▸ **Exercise goal**: Beginning with the line that contains "D[最適化アルゴリズム / Optimization Algorithm]", return every line down to the last one in the material below, exactly and with no others.

▸ **Task material**:

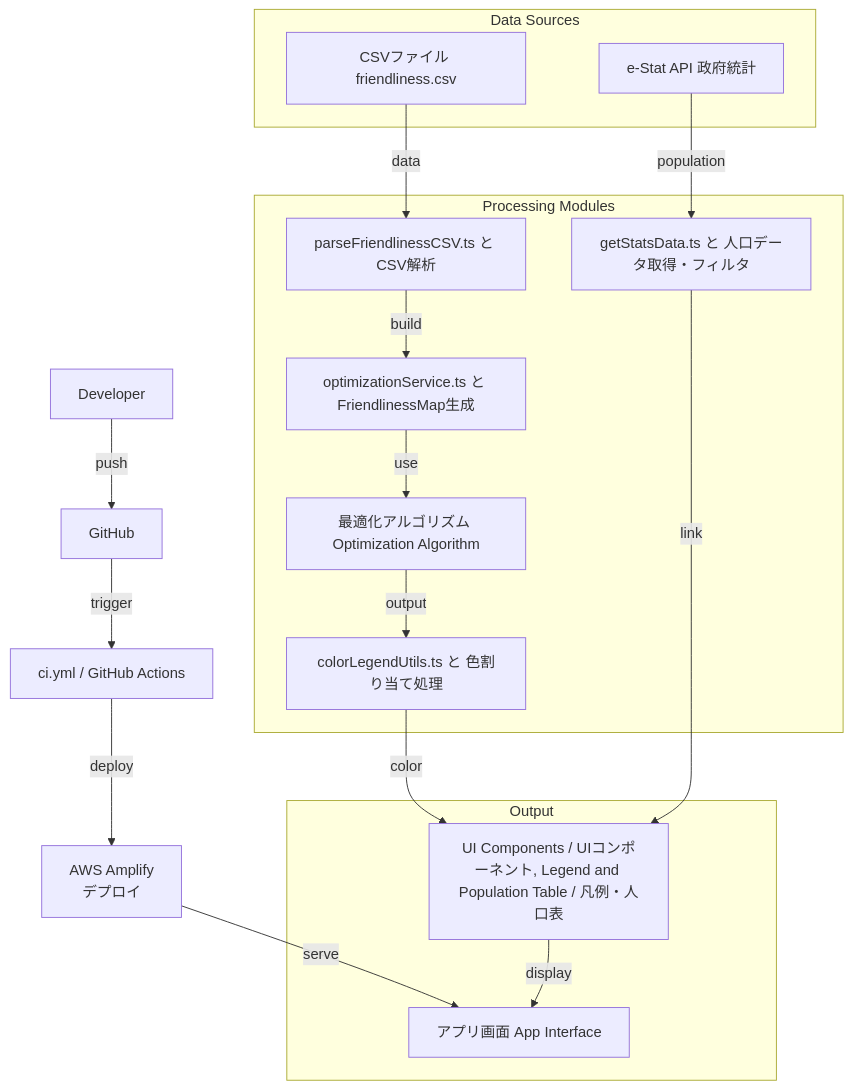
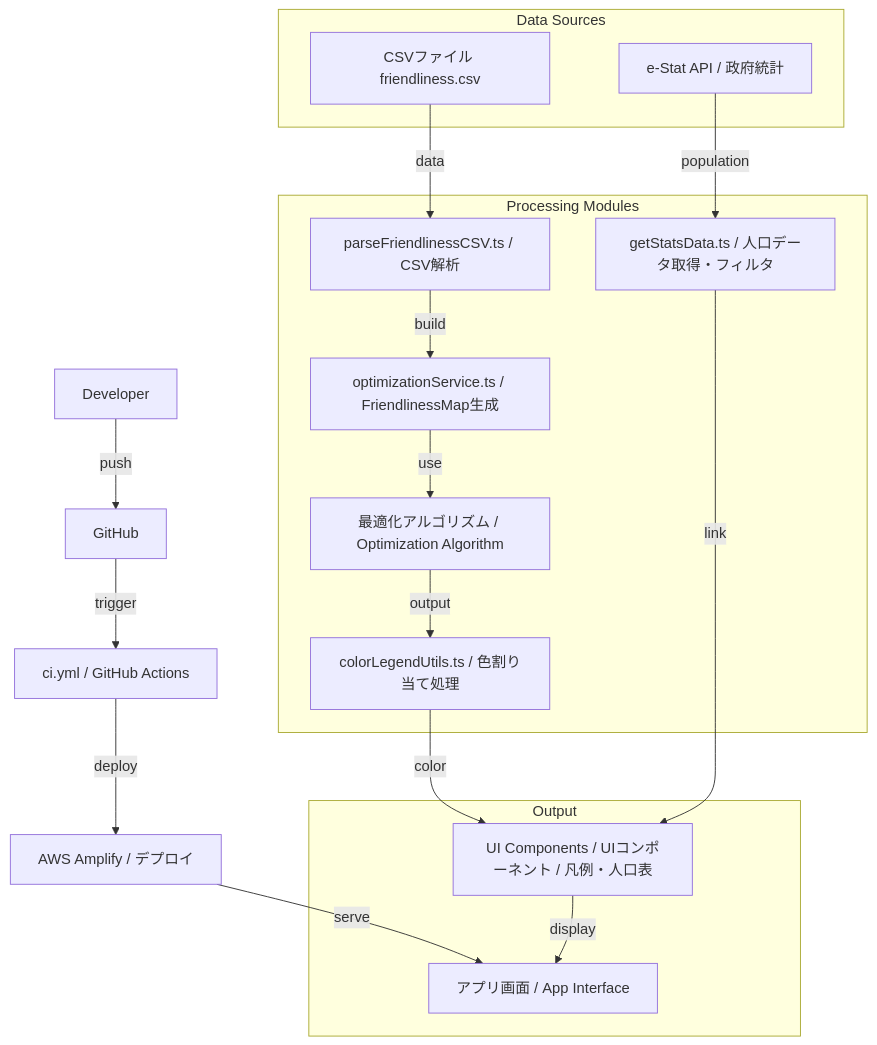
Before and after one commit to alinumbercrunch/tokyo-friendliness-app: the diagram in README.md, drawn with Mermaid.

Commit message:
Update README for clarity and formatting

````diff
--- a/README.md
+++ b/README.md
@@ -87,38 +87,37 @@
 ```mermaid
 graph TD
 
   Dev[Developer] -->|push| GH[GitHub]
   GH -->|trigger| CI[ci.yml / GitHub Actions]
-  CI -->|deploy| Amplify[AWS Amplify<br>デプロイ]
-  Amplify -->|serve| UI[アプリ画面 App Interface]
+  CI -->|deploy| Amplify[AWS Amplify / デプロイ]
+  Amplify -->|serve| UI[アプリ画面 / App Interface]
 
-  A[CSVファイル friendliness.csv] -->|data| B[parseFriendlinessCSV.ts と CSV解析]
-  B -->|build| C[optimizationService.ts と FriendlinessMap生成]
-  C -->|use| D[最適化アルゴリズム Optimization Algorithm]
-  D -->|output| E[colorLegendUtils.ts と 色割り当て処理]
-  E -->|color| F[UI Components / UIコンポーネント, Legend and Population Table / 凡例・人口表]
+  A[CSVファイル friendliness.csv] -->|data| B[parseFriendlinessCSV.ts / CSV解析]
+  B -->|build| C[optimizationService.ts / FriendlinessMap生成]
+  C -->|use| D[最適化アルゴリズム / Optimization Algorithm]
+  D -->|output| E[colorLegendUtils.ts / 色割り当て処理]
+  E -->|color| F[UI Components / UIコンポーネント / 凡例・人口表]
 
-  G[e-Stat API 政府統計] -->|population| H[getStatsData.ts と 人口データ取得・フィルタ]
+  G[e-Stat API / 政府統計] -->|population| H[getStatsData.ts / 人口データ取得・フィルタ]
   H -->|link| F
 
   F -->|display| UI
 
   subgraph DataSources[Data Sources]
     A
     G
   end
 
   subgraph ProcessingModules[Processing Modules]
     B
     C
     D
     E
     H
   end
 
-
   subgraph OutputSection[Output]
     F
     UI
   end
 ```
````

▸ **Exercise solution**:
+  C -->|use| D[最適化アルゴリズム / Optimization Algorithm]
+  D -->|output| E[colorLegendUtils.ts / 色割り当て処理]
+  E -->|color| F[UI Components / UIコンポーネント / 凡例・人口表]
 
-  G[e-Stat API 政府統計] -->|population| H[getStatsData.ts と 人口データ取得・フィルタ]
+  G[e-Stat API / 政府統計] -->|population| H[getStatsData.ts / 人口データ取得・フィルタ]
   H -->|link| F
 
   F -->|display| UI
 
   subgraph DataSources[Data Sources]
     A
     G
   end
 
   subgraph ProcessingModules[Processing Modules]
     B
     C
     D
     E
     H
   end
 
-
   subgraph OutputSection[Output]
     F
     UI
   end
 ```
````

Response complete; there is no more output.